## Assigned task
Write out the whole listing again, exactly.

## Source material
******

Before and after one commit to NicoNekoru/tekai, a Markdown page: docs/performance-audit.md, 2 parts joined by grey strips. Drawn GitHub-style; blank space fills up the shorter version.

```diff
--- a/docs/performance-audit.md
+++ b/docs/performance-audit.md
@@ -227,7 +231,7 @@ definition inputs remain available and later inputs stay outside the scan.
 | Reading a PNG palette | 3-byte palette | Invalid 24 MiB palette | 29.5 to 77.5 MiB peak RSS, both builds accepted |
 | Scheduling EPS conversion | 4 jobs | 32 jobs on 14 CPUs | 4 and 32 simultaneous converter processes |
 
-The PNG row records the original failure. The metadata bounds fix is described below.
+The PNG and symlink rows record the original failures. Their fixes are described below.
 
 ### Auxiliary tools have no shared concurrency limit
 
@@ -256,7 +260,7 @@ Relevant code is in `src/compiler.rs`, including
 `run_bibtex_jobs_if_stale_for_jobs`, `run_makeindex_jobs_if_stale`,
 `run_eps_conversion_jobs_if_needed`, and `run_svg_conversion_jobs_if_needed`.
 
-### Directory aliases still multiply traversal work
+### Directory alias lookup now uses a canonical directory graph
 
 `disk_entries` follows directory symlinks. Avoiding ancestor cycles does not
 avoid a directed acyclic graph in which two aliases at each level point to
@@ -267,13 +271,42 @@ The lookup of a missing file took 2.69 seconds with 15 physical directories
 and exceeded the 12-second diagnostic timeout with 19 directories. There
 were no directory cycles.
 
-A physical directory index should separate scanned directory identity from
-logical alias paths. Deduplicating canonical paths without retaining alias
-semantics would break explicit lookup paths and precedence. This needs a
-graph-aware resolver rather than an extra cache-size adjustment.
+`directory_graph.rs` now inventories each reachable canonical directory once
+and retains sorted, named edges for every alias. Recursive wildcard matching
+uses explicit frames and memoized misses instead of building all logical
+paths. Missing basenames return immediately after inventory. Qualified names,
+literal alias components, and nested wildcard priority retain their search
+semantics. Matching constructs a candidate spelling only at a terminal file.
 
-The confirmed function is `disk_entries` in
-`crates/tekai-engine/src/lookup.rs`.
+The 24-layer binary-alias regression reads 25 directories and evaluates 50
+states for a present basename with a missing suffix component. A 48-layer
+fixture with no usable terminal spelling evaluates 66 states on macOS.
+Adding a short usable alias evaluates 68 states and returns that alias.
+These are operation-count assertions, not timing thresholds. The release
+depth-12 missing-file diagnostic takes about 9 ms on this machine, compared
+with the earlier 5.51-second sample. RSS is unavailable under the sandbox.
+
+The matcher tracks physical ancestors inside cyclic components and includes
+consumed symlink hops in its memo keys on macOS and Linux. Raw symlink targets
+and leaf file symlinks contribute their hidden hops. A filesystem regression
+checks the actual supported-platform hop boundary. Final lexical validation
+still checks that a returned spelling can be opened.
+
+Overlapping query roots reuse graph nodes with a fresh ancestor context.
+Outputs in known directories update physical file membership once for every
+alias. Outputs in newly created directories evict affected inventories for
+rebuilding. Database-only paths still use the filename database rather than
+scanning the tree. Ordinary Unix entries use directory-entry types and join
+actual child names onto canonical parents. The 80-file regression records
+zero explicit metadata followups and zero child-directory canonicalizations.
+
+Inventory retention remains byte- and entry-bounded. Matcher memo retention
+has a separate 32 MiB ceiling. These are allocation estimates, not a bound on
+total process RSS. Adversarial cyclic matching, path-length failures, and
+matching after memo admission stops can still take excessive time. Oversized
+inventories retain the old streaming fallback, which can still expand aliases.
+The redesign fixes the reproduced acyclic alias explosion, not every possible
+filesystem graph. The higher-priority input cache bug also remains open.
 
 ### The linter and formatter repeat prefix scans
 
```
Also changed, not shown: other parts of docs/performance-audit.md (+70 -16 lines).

******

## Result
Before and after one commit to NicoNekoru/tekai, a Markdown page: docs/performance-audit.md, 2 parts joined by grey strips. Drawn GitHub-style; blank space fills up the shorter version.

```diff
--- a/docs/performance-audit.md
+++ b/docs/performance-audit.md
@@ -227,7 +231,7 @@ definition inputs remain available and later inputs stay outside the scan.
 | Reading a PNG palette | 3-byte palette | Invalid 24 MiB palette | 29.5 to 77.5 MiB peak RSS, both builds accepted |
 | Scheduling EPS conversion | 4 jobs | 32 jobs on 14 CPUs | 4 and 32 simultaneous converter processes |
 
-The PNG row records the original failure. The metadata bounds fix is described below.
+The PNG and symlink rows record the original failures. Their fixes are described below.
 
 ### Auxiliary tools have no shared concurrency limit
 
@@ -256,7 +260,7 @@ Relevant code is in `src/compiler.rs`, including
 `run_bibtex_jobs_if_stale_for_jobs`, `run_makeindex_jobs_if_stale`,
 `run_eps_conversion_jobs_if_needed`, and `run_svg_conversion_jobs_if_needed`.
 
-### Directory aliases still multiply traversal work
+### Directory alias lookup now uses a canonical directory graph
 
 `disk_entries` follows directory symlinks. Avoiding ancestor cycles does not
 avoid a directed acyclic graph in which two aliases at each level point to
@@ -267,13 +271,42 @@ The lookup of a missing file took 2.69 seconds with 15 physical directories
 and exceeded the 12-second diagnostic timeout with 19 directories. There
 were no directory cycles.
 
-A physical directory index should separate scanned directory identity from
-logical alias paths. Deduplicating canonical paths without retaining alias
-semantics would break explicit lookup paths and precedence. This needs a
-graph-aware resolver rather than an extra cache-size adjustment.
+`directory_graph.rs` now inventories each reachable canonical directory once
+and retains sorted, named edges for every alias. Recursive wildcard matching
+uses explicit frames and memoized misses instead of building all logical
+paths. Missing basenames return immediately after inventory. Qualified names,
+literal alias components, and nested wildcard priority retain their search
+semantics. Matching constructs a candidate spelling only at a terminal file.
 
-The confirmed function is `disk_entries` in
-`crates/tekai-engine/src/lookup.rs`.
+The 24-layer binary-alias regression reads 25 directories and evaluates 50
+states for a present basename with a missing suffix component. A 48-layer
+fixture with no usable terminal spelling evaluates 66 states on macOS.
+Adding a short usable alias evaluates 68 states and returns that alias.
+These are operation-count assertions, not timing thresholds. The release
+depth-12 missing-file diagnostic takes about 9 ms on this machine, compared
+with the earlier 5.51-second sample. RSS is unavailable under the sandbox.
+
+The matcher tracks physical ancestors inside cyclic components and includes
+consumed symlink hops in its memo keys on macOS and Linux. Raw symlink targets
+and leaf file symlinks contribute their hidden hops. A filesystem regression
+checks the actual supported-platform hop boundary. Final lexical validation
+still checks that a returned spelling can be opened.
+
+Overlapping query roots reuse graph nodes with a fresh ancestor context.
+Outputs in known directories update physical file membership once for every
+alias. Outputs in newly created directories evict affected inventories for
+rebuilding. Database-only paths still use the filename database rather than
+scanning the tree. Ordinary Unix entries use directory-entry types and join
+actual child names onto canonical parents. The 80-file regression records
+zero explicit metadata followups and zero child-directory canonicalizations.
+
+Inventory retention remains byte- and entry-bounded. Matcher memo retention
+has a separate 32 MiB ceiling. These are allocation estimates, not a bound on
+total process RSS. Adversarial cyclic matching, path-length failures, and
+matching after memo admission stops can still take excessive time. Oversized
+inventories retain the old streaming fallback, which can still expand aliases.
+The redesign fixes the reproduced acyclic alias explosion, not every possible
+filesystem graph. The higher-priority input cache bug also remains open.
 
 ### The linter and formatter repeat prefix scans
 
```
Also changed, not shown: other parts of docs/performance-audit.md (+70 -16 lines).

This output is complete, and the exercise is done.